==== Data ====

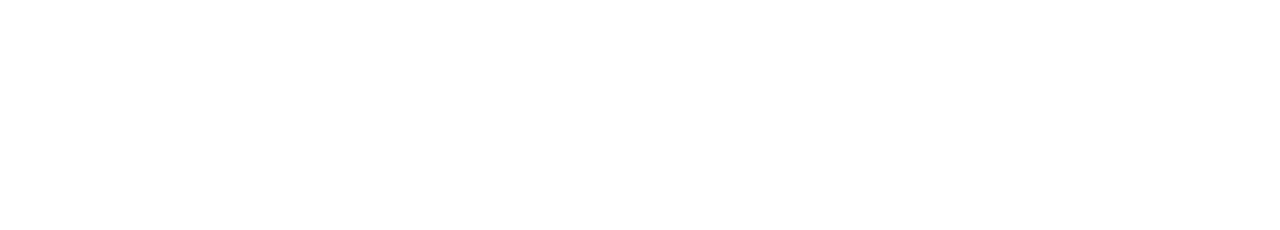
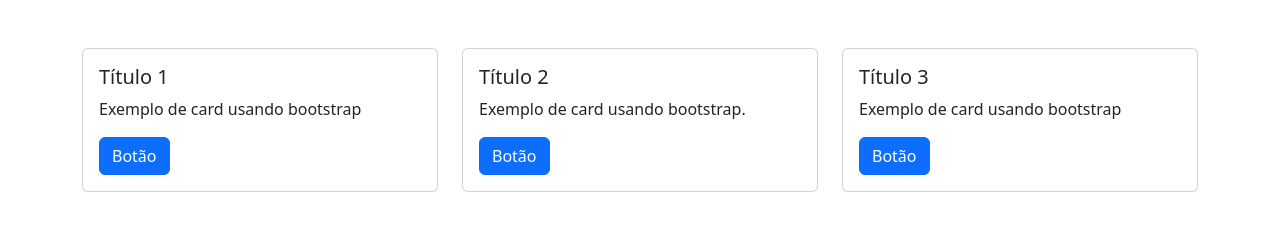
Before and after one commit to vaz-git/bootstrap_basic, a plain HTML site: page ex5a-al-fazer-grid-(ex)/ex5a.html in a window 1280 px wide. Drawn offline with nearby package versions, Linux system fonts and the light colour scheme.

Commit message:
Desafio 5a e 5b, Finalizado

```diff
--- a/ex5a-al-fazer-grid-(ex)/ex5a.html
+++ b/ex5a-al-fazer-grid-(ex)/ex5a.html
@@ -1 +1,51 @@
-<!-- 1ª Digitação (Resolver exercício aqui) -->
+<!DOCTYPE html>
+<html lang="pt-br">
+<head>
+<meta charset="UTF-8">
+<meta name="viewport" content="width=device-width, initial-scale=1.0">
+<title>Grid com Cards</title>
+
+<!-- Bootstrap -->
+<link href="https://cdn.jsdelivr.net/npm/bootstrap@5.3.0/dist/css/bootstrap.min.css" rel="stylesheet">
+
+</head>
+<body>
+
+<div class="container mt-5">
+    <div class="row">
+
+        <div class="col-12 col-md-4">
+            <div class="card">
+                <div class="card-body">
+                    <h5 class="card-title">Título 1</h5>
+                    <p class="card-text">Exemplo de card usando bootstrap</p>
+                    <a href="#" class="btn btn-primary">Botão</a>
+                </div>
+            </div>
+        </div>
+
+        <div class="col-12 col-md-4">
+            <div class="card">
+                <div class="card-body">
+                    <h5 class="card-title">Título 2</h5>
+                    <p class="card-text">Exemplo de card usando bootstrap.</p>
+                    <a href="#" class="btn btn-primary">Botão</a>
+                </div>
+            </div>
+        </div>
+
+        <div class="col-12 col-md-4">
+            <div class="card">
+                <div class="card-body">
+                    <h5 class="card-title">Título 3</h5>
+                    <p class="card-text">Exemplo de card usando bootstrap</p>
+                    <a href="#" class="btn btn-primary">Botão</a>
+                </div>
+            </div>
+        </div>
+
+    </div>
+</div>
+
+</body>
+</html>
```
Also changed, not shown: ex5b-al-fazer-formulario-(ex)/ex5b.html (+54 -1 lines).
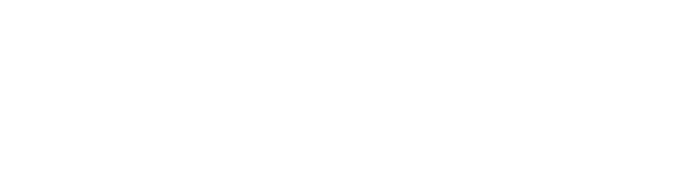
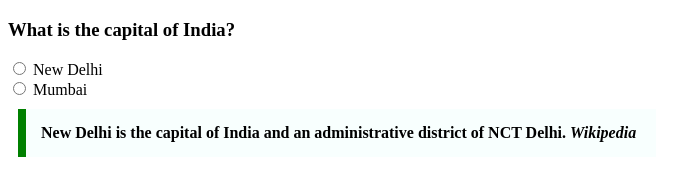
Before and after one commit to acciojob/trivia-salman9011, a website: page main.html in a window 1280 px wide. Shown: the whole page, without its empty margins (0-690 px from the left). Drawn offline with Linux system fonts and the light colour scheme.

Commit message:
created a submission

```diff
--- a/main.html
+++ b/main.html
@@ -8,6 +8,17 @@
 
 <body>
 	<!-- the entire body must be written by student -->
+	 <h3>What is the capital of India?</h3>
+    <form>
+        <input type="radio" id="option1" name="capital" value="New Delhi">
+        <label for="option1">New Delhi</label><br>
+        <input type="radio" id="option2" name="capital" value="Mumbai">
+        <label for="option2">Mumbai</label><br>
+    </form>
+    <blockquote>
+        New Delhi is the capital of India and an administrative district of NCT Delhi.
+        <cite>Wikipedia</cite>
+    </blockquote>
     <script type="text/javascript" src="./script.js">
 </script>
 
--- a/styles.css
+++ b/styles.css
@@ -1,2 +1,10 @@
 
 /* Your CSS Code here. */
+  blockquote {
+            max-width: 600px;
+            margin: 10px;
+            padding: 15px;
+            border-left: 8px solid green;
+            background-color: #f8fffe;
+            font-weight: bold;
+        }
```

====

▸ Aim of the task
Would you give the records again exactly, dropping the pictures?

▸ Exercise output
Before and after one commit to vaz-git/bootstrap_basic, a plain HTML site: page ex5a-al-fazer-grid-(ex)/ex5a.html in a window 1280 px wide. Drawn offline with nearby package versions, Linux system fonts and the light colour scheme.

Commit message:
Desafio 5a e 5b, Finalizado

```diff
--- a/ex5a-al-fazer-grid-(ex)/ex5a.html
+++ b/ex5a-al-fazer-grid-(ex)/ex5a.html
@@ -1 +1,51 @@
-<!-- 1ª Digitação (Resolver exercício aqui) -->
+<!DOCTYPE html>
+<html lang="pt-br">
+<head>
+<meta charset="UTF-8">
+<meta name="viewport" content="width=device-width, initial-scale=1.0">
+<title>Grid com Cards</title>
+
+<!-- Bootstrap -->
+<link href="https://cdn.jsdelivr.net/npm/bootstrap@5.3.0/dist/css/bootstrap.min.css" rel="stylesheet">
+
+</head>
+<body>
+
+<div class="container mt-5">
+    <div class="row">
+
+        <div class="col-12 col-md-4">
+            <div class="card">
+                <div class="card-body">
+                    <h5 class="card-title">Título 1</h5>
+                    <p class="card-text">Exemplo de card usando bootstrap</p>
+                    <a href="#" class="btn btn-primary">Botão</a>
+                </div>
+            </div>
+        </div>
+
+        <div class="col-12 col-md-4">
+            <div class="card">
+                <div class="card-body">
+                    <h5 class="card-title">Título 2</h5>
+                    <p class="card-text">Exemplo de card usando bootstrap.</p>
+                    <a href="#" class="btn btn-primary">Botão</a>
+                </div>
+            </div>
+        </div>
+
+        <div class="col-12 col-md-4">
+            <div class="card">
+                <div class="card-body">
+                    <h5 class="card-title">Título 3</h5>
+                    <p class="card-text">Exemplo de card usando bootstrap</p>
+                    <a href="#" class="btn btn-primary">Botão</a>
+                </div>
+            </div>
+        </div>
+
+    </div>
+</div>
+
+</body>
+</html>
```
Also changed, not shown: ex5b-al-fazer-formulario-(ex)/ex5b.html (+54 -1 lines).
Before and after one commit to acciojob/trivia-salman9011, a website: page main.html in a window 1280 px wide. Shown: the whole page, without its empty margins (0-690 px from the left). Drawn offline with Linux system fonts and the light colour scheme.

Commit message:
created a submission

```diff
--- a/main.html
+++ b/main.html
@@ -8,6 +8,17 @@
 
 <body>
 	<!-- the entire body must be written by student -->
+	 <h3>What is the capital of India?</h3>
+    <form>
+        <input type="radio" id="option1" name="capital" value="New Delhi">
+        <label for="option1">New Delhi</label><br>
+        <input type="radio" id="option2" name="capital" value="Mumbai">
+        <label for="option2">Mumbai</label><br>
+    </form>
+    <blockquote>
+        New Delhi is the capital of India and an administrative district of NCT Delhi.
+        <cite>Wikipedia</cite>
+    </blockquote>
     <script type="text/javascript" src="./script.js">
 </script>
 
--- a/styles.css
+++ b/styles.css
@@ -1,2 +1,10 @@
 
 /* Your CSS Code here. */
+  blockquote {
+            max-width: 600px;
+            margin: 10px;
+            padding: 15px;
+            border-left: 8px solid green;
+            background-color: #f8fffe;
+            font-weight: bold;
+        }
```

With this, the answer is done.